The Colorado court of appeals on Thursday ruled that a baker there violated the state’s nondiscrimination law by refusing to bake a cake for a same-sex couple’s wedding.
In doing so, the court rejected the baker’s claim that forcing him to do so violated his free speech and religious freedom rights.
“Masterpiece remains free to continue espousing its religious beliefs, including its opposition to same-sex marriage,” the court held. “However, if it wishes to operate as a public accommodation and conduct business within the State of Colorado, CADA prohibits it from picking and choosing customers based on their sexual orientation.”
The unanimous decision of the three-judge court upheld lower administrative decisions, including from the Colorado Civil Rights Commission, that also found against the bakery, Masterpiece Cakeshop, and its owner Jack C. Phillips.
In detailing the legal issues in dispute, the court noted that Masterpiece and Phillips argued that they had not treated the same-sex couple differently because of their sexual orientation but, instead, only was addressing their opposition to the conduct of a same-sex couple’s intent to marry.
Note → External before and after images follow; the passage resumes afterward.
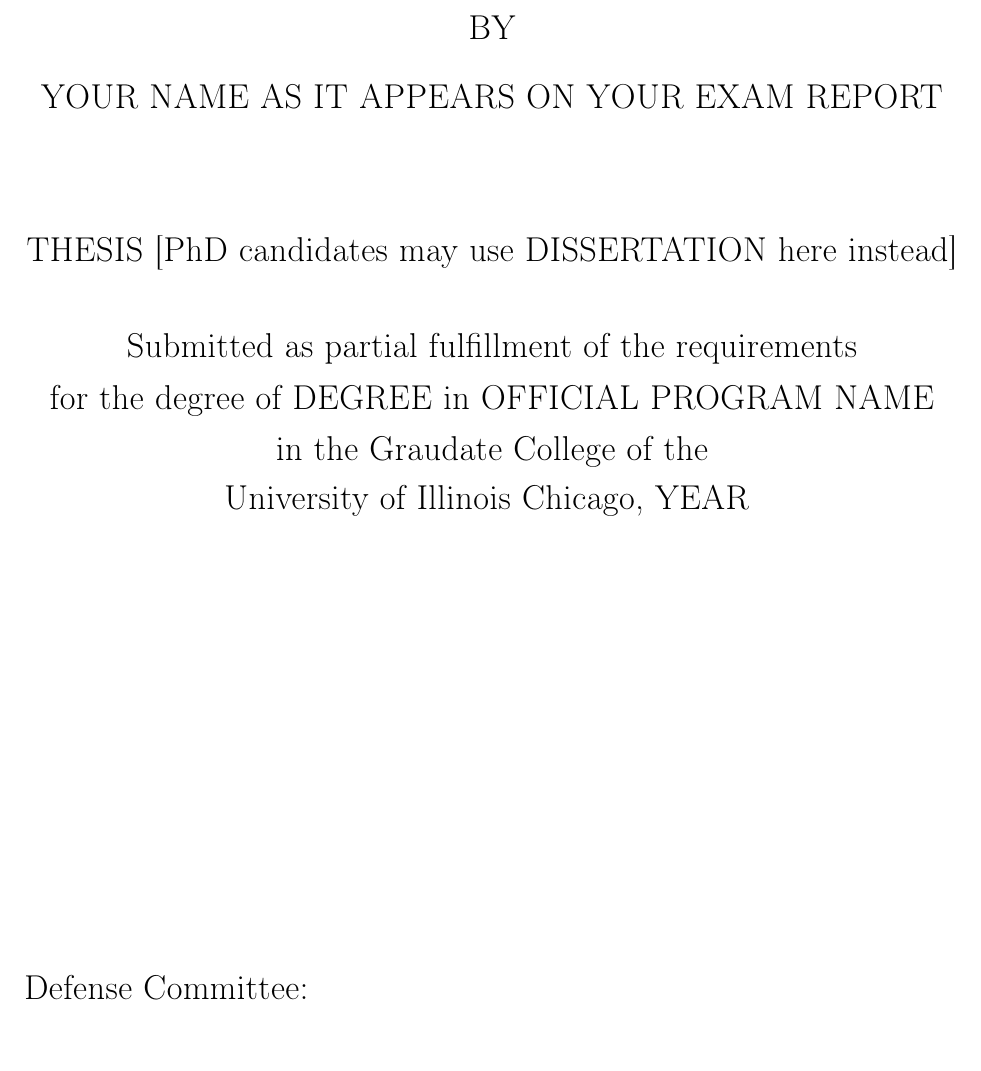
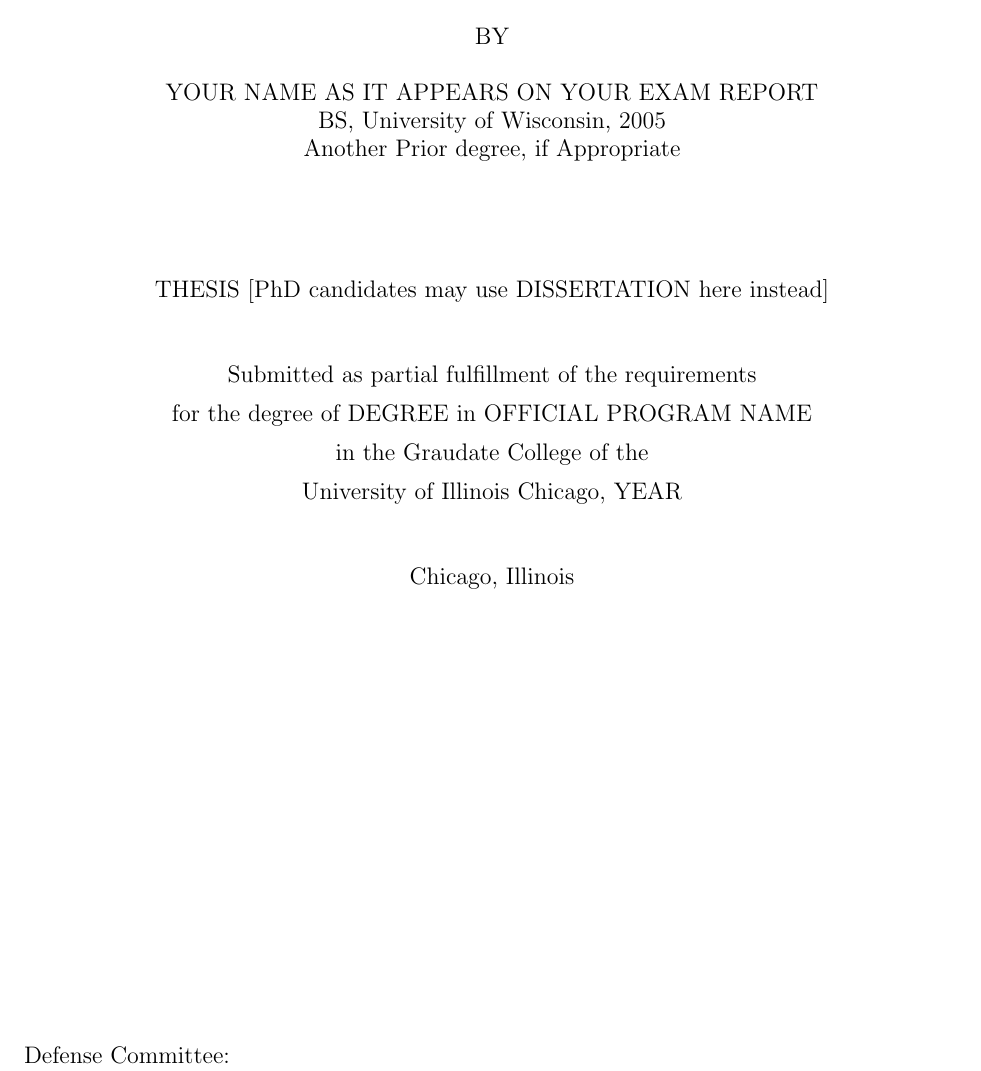
Before and after one commit to juliusross1/Accessible-LaTeX-Thesis-Template, a LaTeX thesis (thesis.tex): part of page 1 of 17, cut so that both start at the same text, the shorter picture padded with empty space. Compiled offline with pdfLaTeX.

Commit message:
title page and minor edits

```diff
--- a/thesis.tex
+++ b/thesis.tex
@@ -9,8 +10,6 @@
 
 
 %%\usepackage[english]{babel}  %Language needs to be specified for accessibility; currently this is not working well with latexml
-
-\usepackage[T1]{fontenc}
 
 
 % Math
@@ -48,7 +47,7 @@
 \newcommand{\programname}{OFFICIAL PROGRAM NAME}
 \newcommand{\committee}{Name, Chair, Advisor \\ Name \\ Name\\ Name, Outside Members Need Affiliation Here}
 \newcommand{\theauthor}{YOUR NAME AS IT APPEARS ON YOUR EXAM REPORT}
-\newcommand{\priordegrees}{Prior degree\\ Another Prior degree, if Appropriate}
+\newcommand{\priordegrees}{BS, University of Wisconsin, 2005\\ Another Prior degree, if Appropriate}
 \newcommand{\graduationyear}{YEAR}
 
 % Leave the following for metadata
@@ -66,19 +65,21 @@
     \vspace{2cm}
-    {\Large BY\par}
+    {BY\par}
     \vspace{0.5cm}
-    {\Large \theauthor\par}
+    {\theauthor}\\
+    {\priordegrees}\\
     \vspace{2cm}
-	{\Large THESIS [PhD candidates may use DISSERTATION here instead]\\
+	THESIS [PhD candidates may use DISSERTATION here instead]\\
 	\vspace{1cm}
 	Submitted as partial fulfillment of the requirements\\ \vspace{0.2cm}
 	for the degree of {\degree} in {\programname} \\ \vspace{0.2cm}
-	in the Graudate College of the \\  \vspace{0.3cm}
-	University of Illinois Chicago, {\graduationyear}
-	}
+	in the Graudate College of the \\  \vspace{0.2cm}
+	University of Illinois Chicago, {\graduationyear}\\
+	\vspace{1cm}
+	Chicago, Illinois
 
 	\raggedright
     \vfill
-    \Large Defense Committee: \\
+    Defense Committee: \\
     \committee \\
 \end{titlepage}
 
```
Also changed, not shown: README.md, thesis.tex (3 more changed lines).
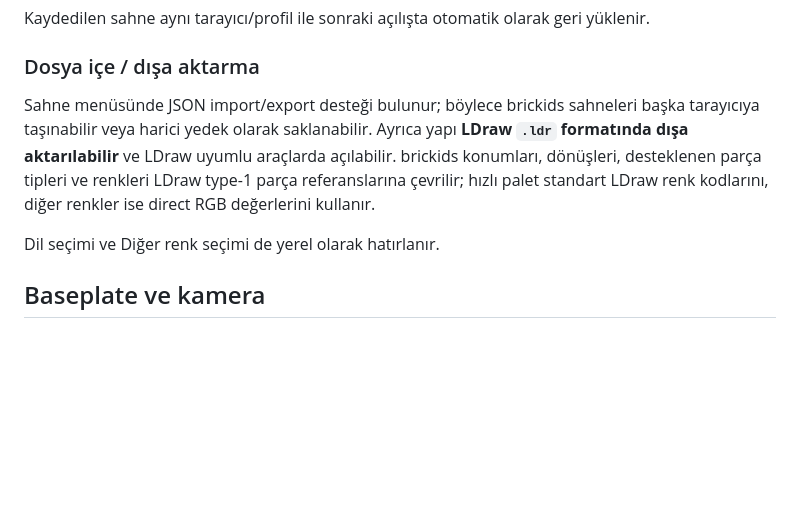
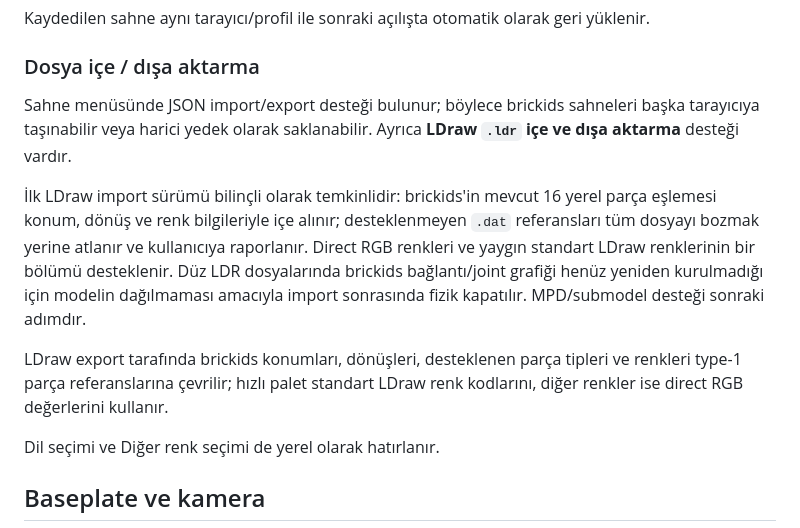
Before and after one commit to alorak/brickids, a Markdown page: README.tr.md, the part around the change. GitHub-like rendering; blank space fills up the shorter version.

Commit message:
İlk LDraw import aşamasını dokümante et

```diff
--- a/README.tr.md
+++ b/README.tr.md
@@ -135,7 +135,11 @@ Kaydedilen sahne aynı tarayıcı/profil ile sonraki açılışta otomatik olara
 
 ### Dosya içe / dışa aktarma
 
-Sahne menüsünde JSON import/export desteği bulunur; böylece brickids sahneleri başka tarayıcıya taşınabilir veya harici yedek olarak saklanabilir. Ayrıca yapı **LDraw `.ldr` formatında dışa aktarılabilir** ve LDraw uyumlu araçlarda açılabilir. brickids konumları, dönüşleri, desteklenen parça tipleri ve renkleri LDraw type-1 parça referanslarına çevrilir; hızlı palet standart LDraw renk kodlarını, diğer renkler ise direct RGB değerlerini kullanır.
+Sahne menüsünde JSON import/export desteği bulunur; böylece brickids sahneleri başka tarayıcıya taşınabilir veya harici yedek olarak saklanabilir. Ayrıca **LDraw `.ldr` içe ve dışa aktarma** desteği vardır.
+
+İlk LDraw import sürümü bilinçli olarak temkinlidir: brickids'in mevcut 16 yerel parça eşlemesi konum, dönüş ve renk bilgileriyle içe alınır; desteklenmeyen `.dat` referansları tüm dosyayı bozmak yerine atlanır ve kullanıcıya raporlanır. Direct RGB renkleri ve yaygın standart LDraw renklerinin bir bölümü desteklenir. Düz LDR dosyalarında brickids bağlantı/joint grafiği henüz yeniden kurulmadığı için modelin dağılmaması amacıyla import sonrasında fizik kapatılır. MPD/submodel desteği sonraki adımdır.
+
+LDraw export tarafında brickids konumları, dönüşleri, desteklenen parça tipleri ve renkleri type-1 parça referanslarına çevrilir; hızlı palet standart LDraw renk kodlarını, diğer renkler ise direct RGB değerlerini kullanır.
 
 Dil seçimi ve Diğer renk seçimi de yerel olarak hatırlanır.
 
```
The court held, however, that “discrimination on the basis of one’s opposition to same-sex marriage is discrimination on the basis of sexual orientation.”
The case is one of several that have arisen across the country in the wake of marriage equality — although some, like a New Mexico case involving a photographer, were not tied to marriage ceremonies but related instead to commitment ceremonies. The cases also are being fought out as state legislatures in several states have considered expanding religious liberty protections, with some legislation attempting to address cases involving wedding-related service providers.